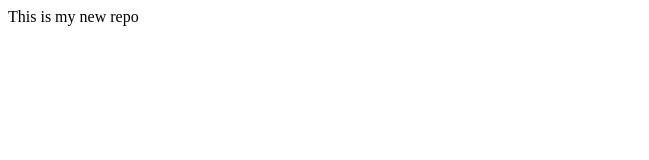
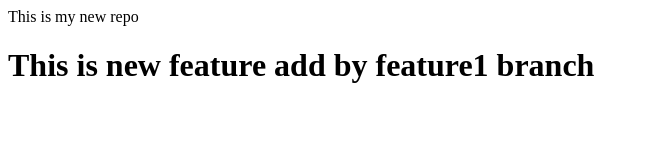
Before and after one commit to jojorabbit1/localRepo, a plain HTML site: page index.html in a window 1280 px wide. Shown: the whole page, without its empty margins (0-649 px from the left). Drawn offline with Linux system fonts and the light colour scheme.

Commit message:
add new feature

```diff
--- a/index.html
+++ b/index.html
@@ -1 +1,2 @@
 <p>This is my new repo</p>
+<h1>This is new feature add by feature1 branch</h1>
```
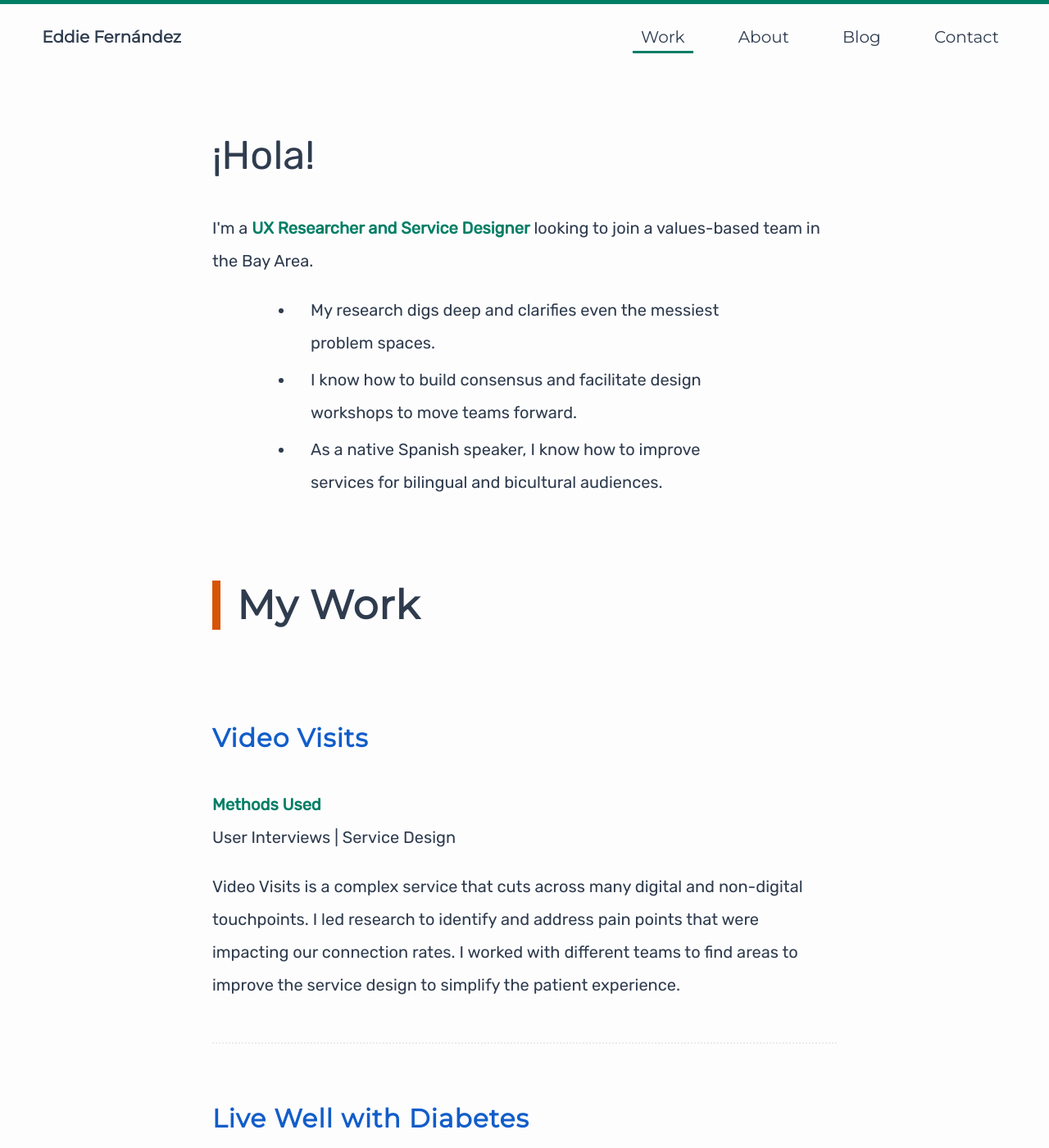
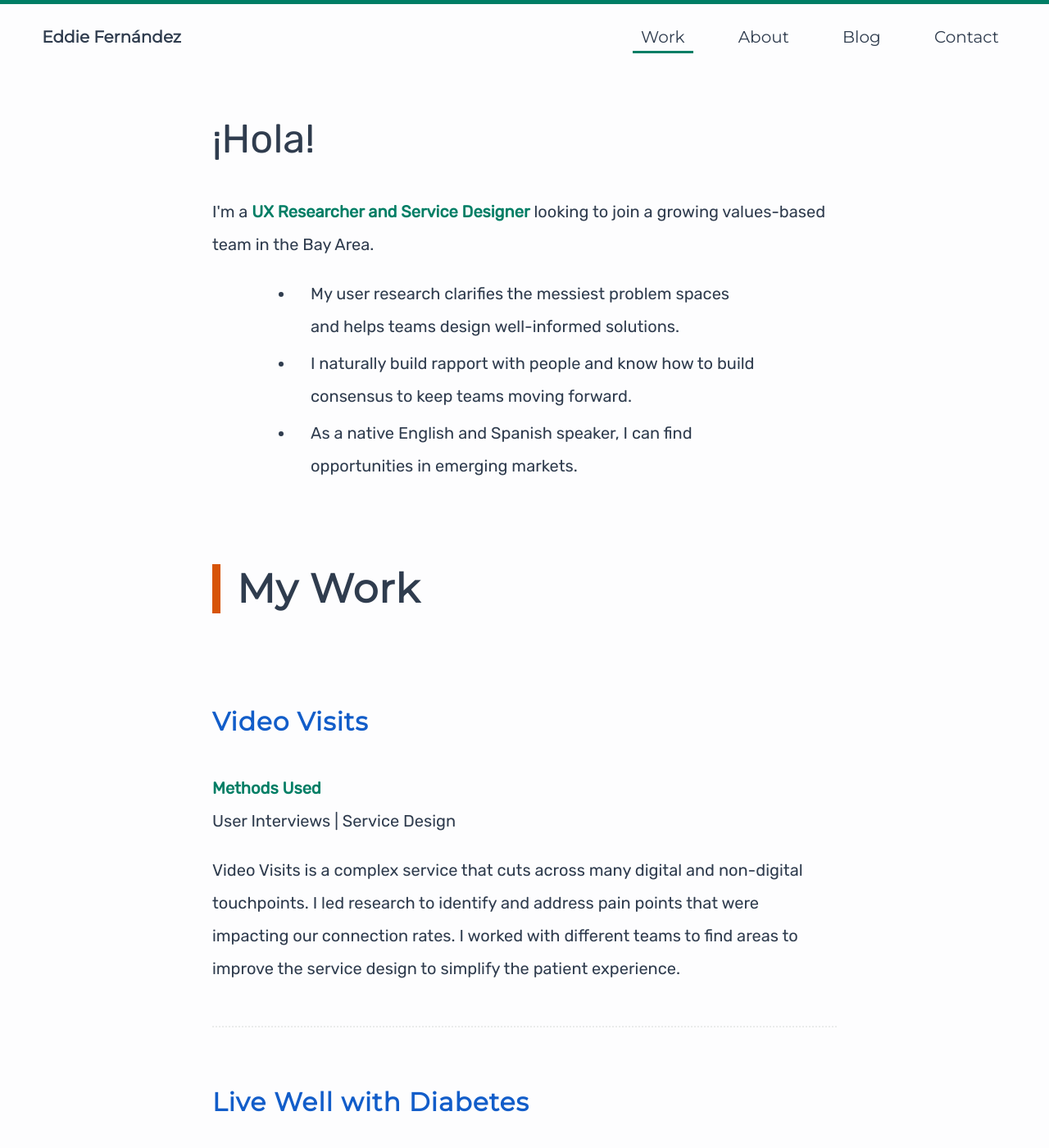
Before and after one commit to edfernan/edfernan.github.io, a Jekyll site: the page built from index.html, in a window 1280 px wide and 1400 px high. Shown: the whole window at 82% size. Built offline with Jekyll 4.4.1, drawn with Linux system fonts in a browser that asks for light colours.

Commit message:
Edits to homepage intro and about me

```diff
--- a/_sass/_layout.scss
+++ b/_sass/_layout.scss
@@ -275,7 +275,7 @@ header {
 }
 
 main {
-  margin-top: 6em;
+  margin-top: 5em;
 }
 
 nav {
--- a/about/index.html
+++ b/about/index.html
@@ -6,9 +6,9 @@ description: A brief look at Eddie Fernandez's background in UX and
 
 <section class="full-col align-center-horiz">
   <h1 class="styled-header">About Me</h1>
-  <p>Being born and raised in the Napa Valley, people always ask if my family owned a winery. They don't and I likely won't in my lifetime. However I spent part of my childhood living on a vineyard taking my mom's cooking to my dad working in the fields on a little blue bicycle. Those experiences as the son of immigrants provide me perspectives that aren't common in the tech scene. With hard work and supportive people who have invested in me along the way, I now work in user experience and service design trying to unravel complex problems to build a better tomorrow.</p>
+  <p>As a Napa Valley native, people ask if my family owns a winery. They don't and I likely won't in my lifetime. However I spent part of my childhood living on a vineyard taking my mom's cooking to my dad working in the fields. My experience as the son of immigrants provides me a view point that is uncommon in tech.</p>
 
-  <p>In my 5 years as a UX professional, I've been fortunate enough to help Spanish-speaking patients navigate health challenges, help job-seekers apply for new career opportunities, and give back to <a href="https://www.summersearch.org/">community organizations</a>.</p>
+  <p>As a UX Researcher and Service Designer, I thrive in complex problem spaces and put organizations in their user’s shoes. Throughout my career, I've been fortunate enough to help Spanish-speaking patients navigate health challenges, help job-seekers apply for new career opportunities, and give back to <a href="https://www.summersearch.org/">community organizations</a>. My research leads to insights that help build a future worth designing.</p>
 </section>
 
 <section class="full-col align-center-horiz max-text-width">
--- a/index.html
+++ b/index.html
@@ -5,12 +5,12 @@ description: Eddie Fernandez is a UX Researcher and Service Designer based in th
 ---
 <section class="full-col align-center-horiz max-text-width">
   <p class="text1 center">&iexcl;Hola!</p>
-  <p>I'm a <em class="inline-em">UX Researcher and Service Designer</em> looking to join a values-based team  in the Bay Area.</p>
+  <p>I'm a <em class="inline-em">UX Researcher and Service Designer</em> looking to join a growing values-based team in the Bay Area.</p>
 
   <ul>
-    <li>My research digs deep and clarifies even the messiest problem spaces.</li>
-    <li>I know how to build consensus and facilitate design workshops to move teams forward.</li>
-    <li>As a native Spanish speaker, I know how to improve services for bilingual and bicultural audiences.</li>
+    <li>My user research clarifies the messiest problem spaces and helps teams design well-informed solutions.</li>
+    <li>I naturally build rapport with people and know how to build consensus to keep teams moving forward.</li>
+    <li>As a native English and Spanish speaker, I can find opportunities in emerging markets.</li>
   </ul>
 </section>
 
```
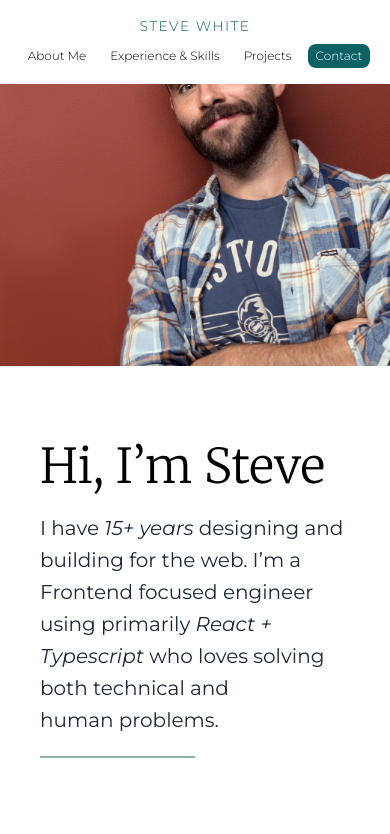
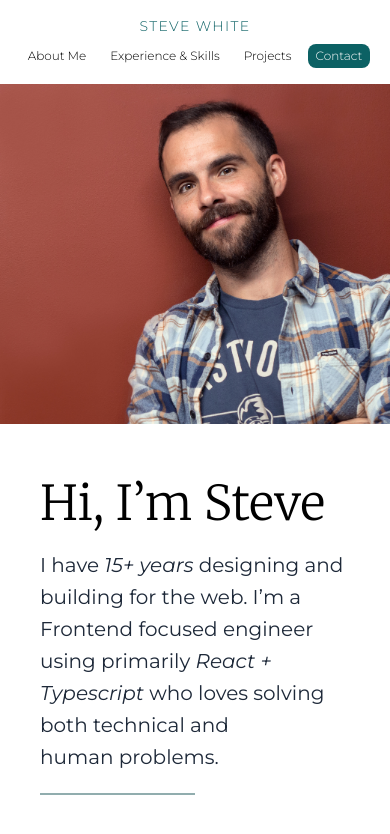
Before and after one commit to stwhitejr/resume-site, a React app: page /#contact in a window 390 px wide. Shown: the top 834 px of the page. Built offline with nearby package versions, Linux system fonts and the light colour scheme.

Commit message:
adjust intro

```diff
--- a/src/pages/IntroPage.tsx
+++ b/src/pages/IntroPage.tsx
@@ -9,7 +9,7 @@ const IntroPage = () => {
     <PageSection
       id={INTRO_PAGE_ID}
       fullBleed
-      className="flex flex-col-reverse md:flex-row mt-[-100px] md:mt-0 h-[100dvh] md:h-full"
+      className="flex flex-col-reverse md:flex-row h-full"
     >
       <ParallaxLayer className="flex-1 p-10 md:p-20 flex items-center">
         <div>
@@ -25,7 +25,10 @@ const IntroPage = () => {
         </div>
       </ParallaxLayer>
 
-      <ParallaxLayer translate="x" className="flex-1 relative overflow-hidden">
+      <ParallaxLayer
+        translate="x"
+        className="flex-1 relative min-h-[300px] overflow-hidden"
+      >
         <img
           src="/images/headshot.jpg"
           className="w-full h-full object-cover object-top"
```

++++++++++++++++++++

▸ **What the exercise asks**
Scan the material above for the string "className". Copy each line that holds it.

▸ **Exercise solution**
-      className="flex flex-col-reverse md:flex-row mt-[-100px] md:mt-0 h-[100dvh] md:h-full"
+      className="flex flex-col-reverse md:flex-row h-full"
       <ParallaxLayer className="flex-1 p-10 md:p-20 flex items-center">
-      <ParallaxLayer translate="x" className="flex-1 relative overflow-hidden">
+        className="flex-1 relative min-h-[300px] overflow-hidden"
           className="w-full h-full object-cover object-top"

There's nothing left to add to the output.